# they are named or simply listed. If they are listed, we
# can just return them.
# The mod test fixes bug where a single string parameter beginning with '-' gets lost.
# This tends to happen in error messages such as: $obj->throw("-id not defined")
return @param unless (defined($param[0]) && $param[0]=~/^-/o && ($#param % 2)); # Tester
# print "\n_rearrange() named parameters:\n";
# my $i; for ($i=0;$i<@param;$i+=2) { printf "%20s => %s\n", $param[$i],$param[$i+1]; }; <STDIN>;
# Now we've got to do some work on the named parameters.
# The next few lines strip out the '-' characters which
# preceed the keys, and capitalizes them.
for (my $i=0;$i<@param;$i+=2) { $param[$i]=~s/^\-//;
} # Now we'll convert the @params variable into an associative array.
# local($^W) = 0; # prevent "odd number of elements" warning with -w.
my(%param) = @param; # my(@return_array);
# What we intend to do is loop through the @{$order} variable,
# and for each value, we use that as a key into our associative
# array, pushing the value at that key onto our return array.
# my($key);
#foreach (@{$order}) {
# my($value) = $param{$key};
# delete $param{$key};
return @param{@{$order}}; # print "\n_rearrange() after processing:\n";
# my $i; for ($i=0;$i<@return_array;$i++) { printf "%20s => %s\n", ${$order}[$i], $return_array[$i]; } <STDIN>;
# return @return_array;
sub _register_for_cleanup {
  my ($self,$method) = @_;
sub _unregister_for_cleanup {
  my ($self,$method) = @_;
sub _cleanup_methods {
  my $self = shift;
  unless ( $ENV{'BIOPERLDEBUG'} || $self->verbose  > 0 ) {
      carp("Use of Bio::Root::RootI is deprecated.  Please use Bio::Root::Root instead");
sub throw_not_implemented {
    my $self = shift;

    # Bio::Root::Root::throw() knows how to check for and will
# throw an Error-derived object of the specified class (Bio::Root::NotImplemented),
# which is defined in Bio::Root::Exception.
# If is not available, the name of the class is just included in the
# error message.
my $message = $self->_not_implemented_msg; if ( $self->can('throw') ) { my @args; if ( $self->isa('Bio::Root::Root') ) { # Use Root::throw() hash-based arguments instead of RootI::throw()
# single string argument whenever possible
@args = ( -text => $message, -class => 'Bio::Root::NotImplemented' ); } else { @args = ( $message ); } $self->throw(@args); } else { confess $message; }
sub warn_not_implemented {
    my $self = shift;
    my $message = $self->_not_implemented_msg;
    if( $self->can('warn') ) {
        $self->warn( $message );
    }else {
        carp $message ;

# Unify 'not implemented' message. -Juguang
sub _not_implemented_msg {
    my $self = shift;
    my $package = ref $self;
    my $meth = (caller(2))[3];
    my $msg =<<EOD_NOT_IMP;
Abstract method\" $meth\" is not implemented by package $package.
This is not your fault - author of $package should be blamed!
    return $msg;

General documentation
Functions originally from Steve Chervitz.

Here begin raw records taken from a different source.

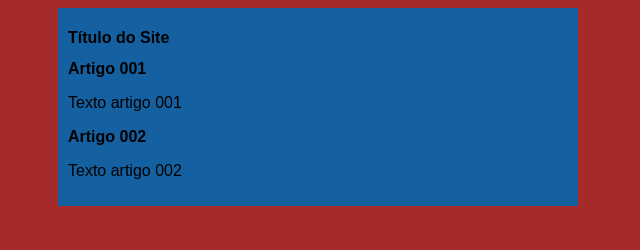
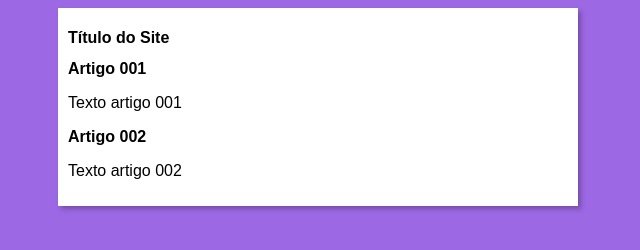
Before and after one commit to kelzaribs/Projeto-Site, a plain HTML site: page index.html in a window 1280 px wide. Shown: the whole page, without its empty margins (322-962 px from the left). Drawn offline with Linux system fonts and the light colour scheme.

Commit message:
update style

```diff
--- a/estilos/style.css
+++ b/estilos/style.css
@@ -1,17 +1,17 @@
-*{
+* {
     font-family: Arial, Helvetica, sans-serif;
     font-size: 16px;
 }
 
 body {
-    background-color: brown;
+    background-color: rgb(157, 104, 228);
 
 }
 
 main {
-    background-color: rgb(21, 96, 161);
+    background-color: white;
     width: 500px;
     margin: auto;
     padding: 10px;
-    box-shadow: 3px 3px 5 px rgba(0, 0, 0, 0.267);
+    box-shadow: 3px 3px 5px rgba(0, 0, 0, 0.267);
 }
```
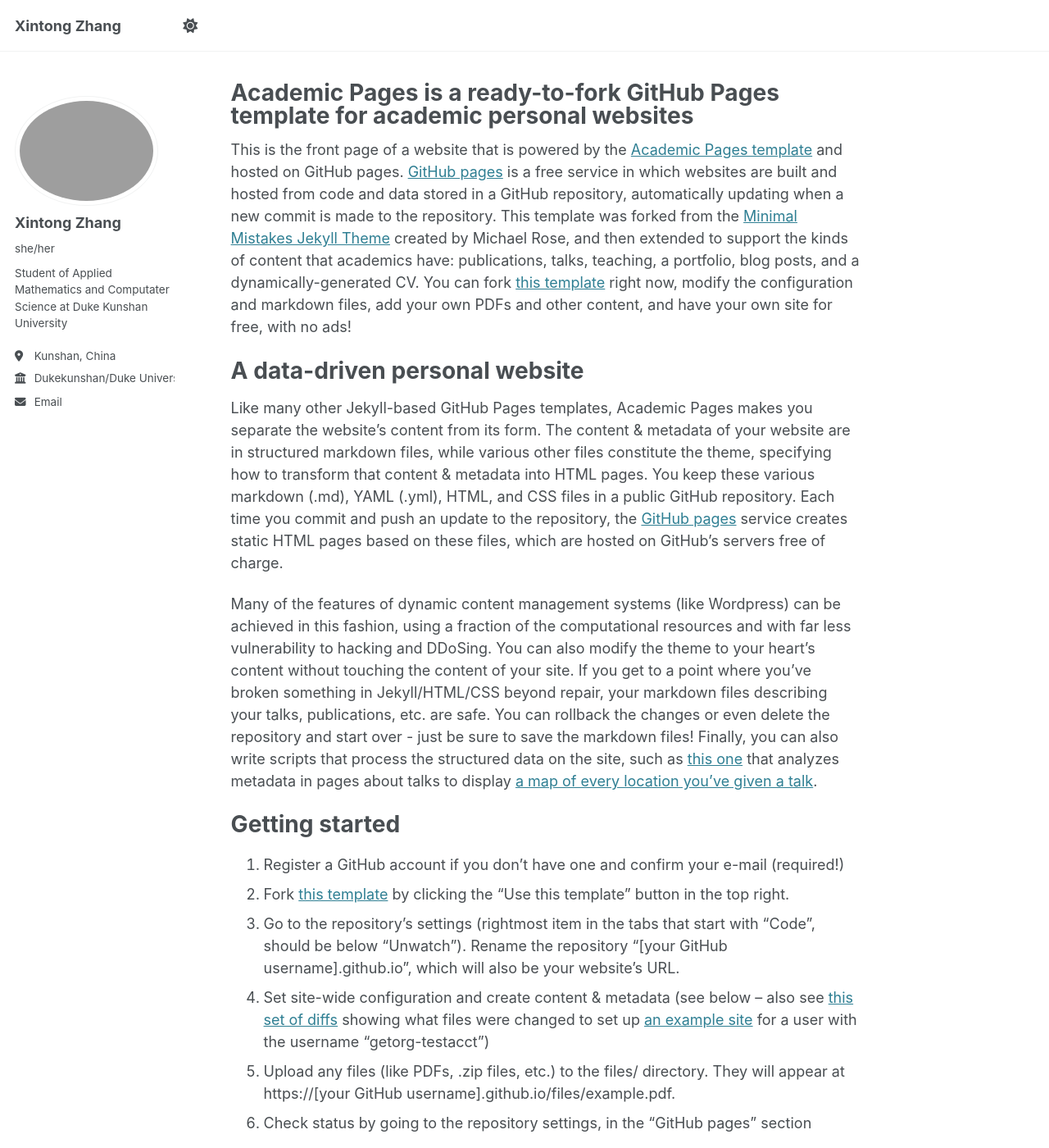
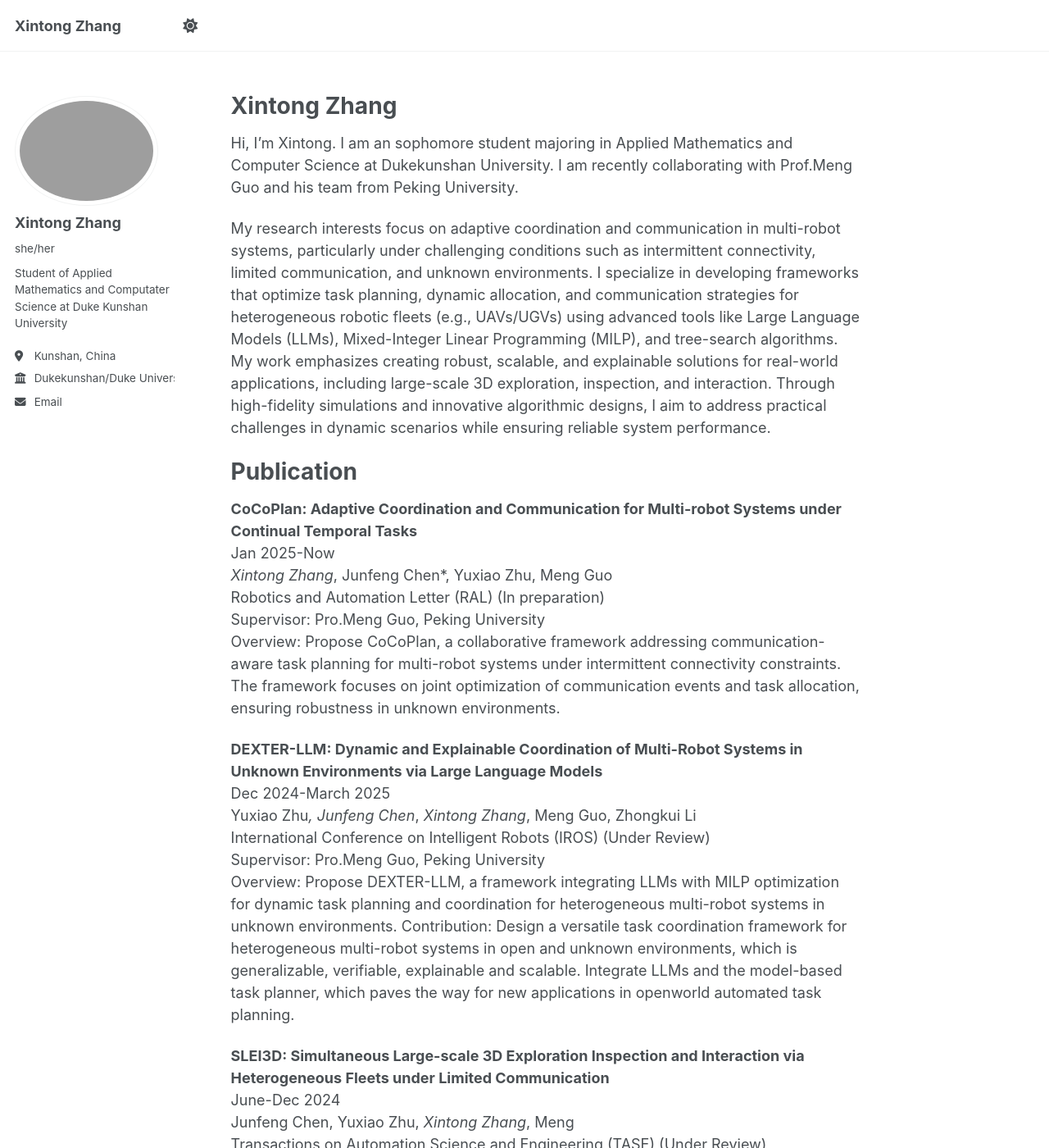
Before and after one commit to zxt1234567/zxt1234567.github.io, a Jekyll site: the page built from _pages/about.md, in a window 1280 px wide and 1400 px high. Shown: the whole window at 82% size. Built offline with Jekyll 4.4.1, drawn with Linux system fonts in a browser that asks for light colours; some of the changed text lies outside the part shown.

Commit message:
adjust content

```diff
--- a/_pages/about.md
+++ b/_pages/about.md
@@ -1,49 +1,44 @@
 ---
 permalink: /
-title: "Academic Pages is a ready-to-fork GitHub Pages template for academic personal websites"
+title: ""
 author_profile: true
 redirect_from:
   - /about/
   - /about.html
 ---
 
-This is the front page of a website that is powered by the [Academic Pages template](https://github.com/academicpages/academicpages.github.io) and hosted on GitHub pages. [GitHub pages](https://pages.github.com) is a free service in which websites are built and hosted from code and data stored in a GitHub repository, automatically updating when a new commit is made to the repository. This template was forked from the [Minimal Mistakes Jekyll Theme](https://mmistakes.github.io/minimal-mistakes/) created by Michael Rose, and then extended to support the kinds of content that academics have: publications, talks, teaching, a portfolio, blog posts, and a dynamically-generated CV. You can fork [this template](https://github.com/academicpages/academicpages.github.io) right now, modify the configuration and markdown files, add your own PDFs and other content, and have your own site for free, with no ads!
+Xintong Zhang
+=====
 
-A data-driven personal website
+Hi, I’m Xintong. I am an sophomore student majoring in Applied Mathematics and Computer Science at Dukekunshan University. I am recently collaborating with Prof.Meng Guo and his team from Peking University.
+
+My research interests focus on adaptive coordination and communication in multi-robot systems, particularly under challenging conditions such as intermittent connectivity, limited communication, and unknown environments. I specialize in developing frameworks that optimize task planning, dynamic allocation, and communication strategies for heterogeneous robotic fleets (e.g., UAVs/UGVs) using advanced tools like Large Language Models (LLMs), Mixed-Integer Linear Programming (MILP), and tree-search algorithms. My work emphasizes creating robust, scalable, and explainable solutions for real-world applications, including large-scale 3D exploration, inspection, and interaction. Through high-fidelity simulations and innovative algorithmic designs, I aim to address practical challenges in dynamic scenarios while ensuring reliable system performance.
+
+Publication
 ======
-Like many other Jekyll-based GitHub Pages templates, Academic Pages makes you separate the website's content from its form. The content & metadata of your website are in structured markdown files, while various other files constitute the theme, specifying how to transform that content & metadata into HTML pages. You keep these various markdown (.md), YAML (.yml), HTML, and CSS files in a public GitHub repository. Each time you commit and push an update to the repository, the [GitHub pages](https://pages.github.com/) service creates static HTML pages based on these files, which are hosted on GitHub's servers free of charge.
 
-Many of the features of dynamic content management systems (like Wordpress) can be achieved in this fashion, using a fraction of the computational resources and with far less vulnerability to hacking and DDoSing. You can also modify the theme to your heart's content without touching the content of your site. If you get to a point where you've broken something in Jekyll/HTML/CSS beyond repair, your markdown files describing your talks, publications, etc. are safe. You can rollback the changes or even delete the repository and start over - just be sure to save the markdown files! Finally, you can also write scripts that process the structured data on the site, such as [this one](https://github.com/academicpages/academicpages.github.io/blob/master/talkmap.ipynb) that analyzes metadata in pages about talks to display [a map of every location you've given a talk](https://academicpages.github.io/talkmap.html).
+**CoCoPlan: Adaptive Coordination and Communication for Multi-robot Systems under Continual Temporal Tasks**<br>
+Jan 2025-Now<br>
+*Xintong Zhang*, Junfeng Chen*, Yuxiao Zhu, Meng Guo<br>
+Robotics and Automation Letter (RAL) (In preparation)<br>
+Supervisor: Pro.Meng Guo, Peking University<br>
+Overview: Propose CoCoPlan, a collaborative framework addressing communication-aware task planning for multi-robot systems under intermittent connectivity constraints. The framework focuses on joint optimization of communication events and task allocation, ensuring robustness in unknown environments.
 
-Getting started
+**DEXTER-LLM: Dynamic and Explainable Coordination of Multi-Robot Systems in Unknown Environments via Large Language Models**<br>
+Dec 2024-March 2025<br>
+Yuxiao Zhu*, Junfeng Chen*, *Xintong Zhang*, Meng Guo, Zhongkui Li<br>
+International Conference on Intelligent Robots (IROS) (Under Review)<br>
+Supervisor: Pro.Meng Guo, Peking University<br>
+Overview: Propose DEXTER-LLM, a framework integrating LLMs with MILP optimization for dynamic task planning and coordination for  heterogeneous multi-robot systems in unknown environments.
+Contribution: Design a versatile task coordination framework for heterogeneous multi-robot systems in open and unknown environments, which is generalizable, verifiable, explainable and scalable. Integrate LLMs and the model-based task planner, which paves the way for new applications in openworld automated task planning.
+
+**SLEI3D: Simultaneous Large-scale 3D Exploration Inspection and Interaction via Heterogeneous Fleets under Limited Communication**<br>
+June-Dec 2024<br>
+Junfeng Chen, Yuxiao Zhu, *Xintong Zhang*, Meng<br>
+Transactions on Automation Science and Engineering (TASE) (Under Review)<br>
+Supervisor: Pro.Meng Guo, Peking University<br>
+Overview: Propose SLEI3D, a framework for large-scale 3D exploration, inspection, and interaction using heterogeneous robotic fleets (UAVs/UGVs) under limited Line-of-Sight (LOS) communication, which addressed challenges of dynamic task allocation and intermittent communication in unknown environments.
+
+CV
 ======
-1. Register a GitHub account if you don't have one and confirm your e-mail (required!)
-1. Fork [this template](https://github.com/academicpages/academicpages.github.io) by clicking the "Use this template" button in the top right.
-1. Go to the repository's settings (rightmost item in the tabs that start with "Code", should be below "Unwatch"). Rename the repository "[your GitHub username].github.io", which will also be your website's URL.
-1. Set site-wide configuration and create content & metadata (see below -- also see [this set of diffs](http://archive.is/3TPas) showing what files were changed to set up [an example site](https://getorg-testacct.github.io) for a user with the username "getorg-testacct")
-1. Upload any files (like PDFs, .zip files, etc.) to the files/ directory. They will appear at https://[your GitHub username].github.io/files/example.pdf.
-1. Check status by going to the repository settings, in the "GitHub pages" section
-
-Site-wide configuration
-------
-The main configuration file for the site is in the base directory in [_config.yml](https://github.com/academicpages/academicpages.github.io/blob/master/_config.yml), which defines the content in the sidebars and other site-wide features. You will need to replace the default variables with ones about yourself and your site's github repository. The configuration file for the top menu is in [_data/navigation.yml](https://github.com/academicpages/academicpages.github.io/blob/master/_data/navigation.yml). For example, if you don't have a portfolio or blog posts, you can remove those items from that navigation.yml file to remove them from the header.
-
-Create content & metadata
-------
-For site content, there is one markdown file for each type of content, which are stored in directories like _publications, _talks, _posts, _teaching, or _pages. For example, each talk is a markdown file in the [_talks directory](https://github.com/academicpages/academicpages.github.io/tree/master/_talks). At the top of each markdown file is structured data in YAML about the talk, which the theme will parse to do lots of cool stuff. The same structured data about a talk is used to generate the list of talks on the [Talks page](https://academicpages.github.io/talks), each [individual page](https://academicpages.github.io/talks/2012-03-01-talk-1) for specific talks, the talks section for the [CV page](https://academicpages.github.io/cv), and the [map of places you've given a talk](https://academicpages.github.io/talkmap.html) (if you run this [python file](https://github.com/academicpages/academicpages.github.io/blob/master/talkmap.py) or [Jupyter notebook](https://github.com/academicpages/academicpages.github.io/blob/master/talkmap.ipynb), which creates the HTML for the map based on the contents of the _talks directory).
-
-**Markdown generator**
-
-The repository includes [a set of Jupyter notebooks](https://github.com/academicpages/academicpages.github.io/tree/master/markdown_generator
-) that converts a CSV containing structured data about talks or presentations into individual markdown files that will be properly formatted for the Academic Pages template. The sample CSVs in that directory are the ones I used to create my own personal website at stuartgeiger.com. My usual workflow is that I keep a spreadsheet of my publications and talks, then run the code in these notebooks to generate the markdown files, then commit and push them to the GitHub repository.
-
-How to edit your site's GitHub repository
-------
-Many people use a git client to create files on their local computer and then push them to GitHub's servers. If you are not familiar with git, you can directly edit these configuration and markdown files directly in the github.com interface. Navigate to a file (like [this one](https://github.com/academicpages/academicpages.github.io/blob/master/_talks/2012-03-01-talk-1.md) and click the pencil icon in the top right of the content preview (to the right of the "Raw | Blame | History" buttons). You can delete a file by clicking the trashcan icon to the right of the pencil icon. You can also create new files or upload files by navigating to a directory and clicking the "Create new file" or "Upload files" buttons.
-
-Example: editing a markdown file for a talk
-![Editing a markdown file for a talk](/images/editing-talk.png)
-
-For more info
-------
-More info about configuring Academic Pages can be found in [the guide](https://academicpages.github.io/markdown/), the [growing wiki](https://github.com/academicpages/academicpages.github.io/wiki), and you can always [ask a question on GitHub](https://github.com/academicpages/academicpages.github.io/discussions). The [guides for the Minimal Mistakes theme](https://mmistakes.github.io/minimal-mistakes/docs/configuration/) (which this theme was forked from) might also be helpful.
+Download [here](https://zxt1234567.github.io/CV/cv.pdf)
```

Refactored by Ewan
Birney. Re-refactored by Lincoln Stein. Added to by Sendu Bala.
The rest of the documentation details each of the object
methods. Internal methods are usually preceded with a _